Select the lines below containing the word "architecture".

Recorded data
┄┄┄┄┄┄

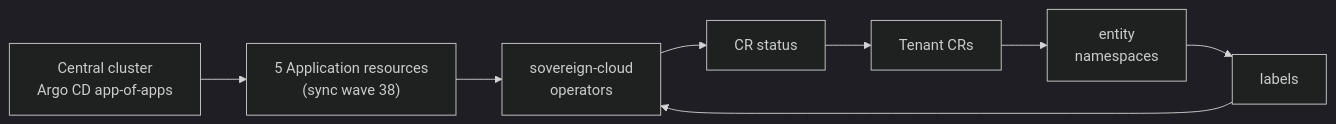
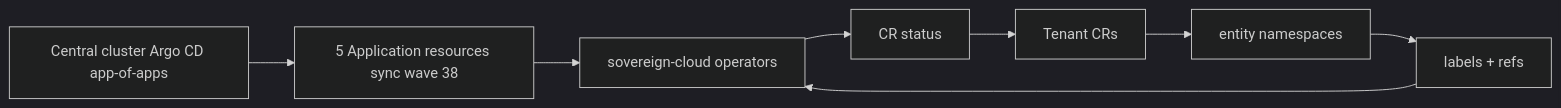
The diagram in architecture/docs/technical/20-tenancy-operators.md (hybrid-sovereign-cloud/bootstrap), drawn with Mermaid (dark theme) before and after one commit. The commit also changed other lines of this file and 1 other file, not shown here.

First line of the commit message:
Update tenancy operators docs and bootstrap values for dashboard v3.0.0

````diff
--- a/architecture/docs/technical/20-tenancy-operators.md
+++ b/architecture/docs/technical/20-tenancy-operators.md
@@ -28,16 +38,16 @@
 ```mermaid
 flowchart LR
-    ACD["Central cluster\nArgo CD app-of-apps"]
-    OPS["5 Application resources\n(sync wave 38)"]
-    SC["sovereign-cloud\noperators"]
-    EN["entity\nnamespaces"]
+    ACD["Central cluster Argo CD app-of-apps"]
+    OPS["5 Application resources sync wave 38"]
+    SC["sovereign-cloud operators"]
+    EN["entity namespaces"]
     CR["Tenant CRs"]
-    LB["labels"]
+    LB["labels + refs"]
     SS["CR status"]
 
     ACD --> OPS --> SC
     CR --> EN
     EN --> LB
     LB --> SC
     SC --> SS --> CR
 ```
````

┄┄┄┄┄┄

Problem solution:
The diagram in architecture/docs/technical/20-tenancy-operators.md (hybrid-sovereign-cloud/bootstrap), drawn with Mermaid (dark theme) before and after one commit. The commit also changed other lines of this file and 1 other file, not shown here.
--- a/architecture/docs/technical/20-tenancy-operators.md
+++ b/architecture/docs/technical/20-tenancy-operators.md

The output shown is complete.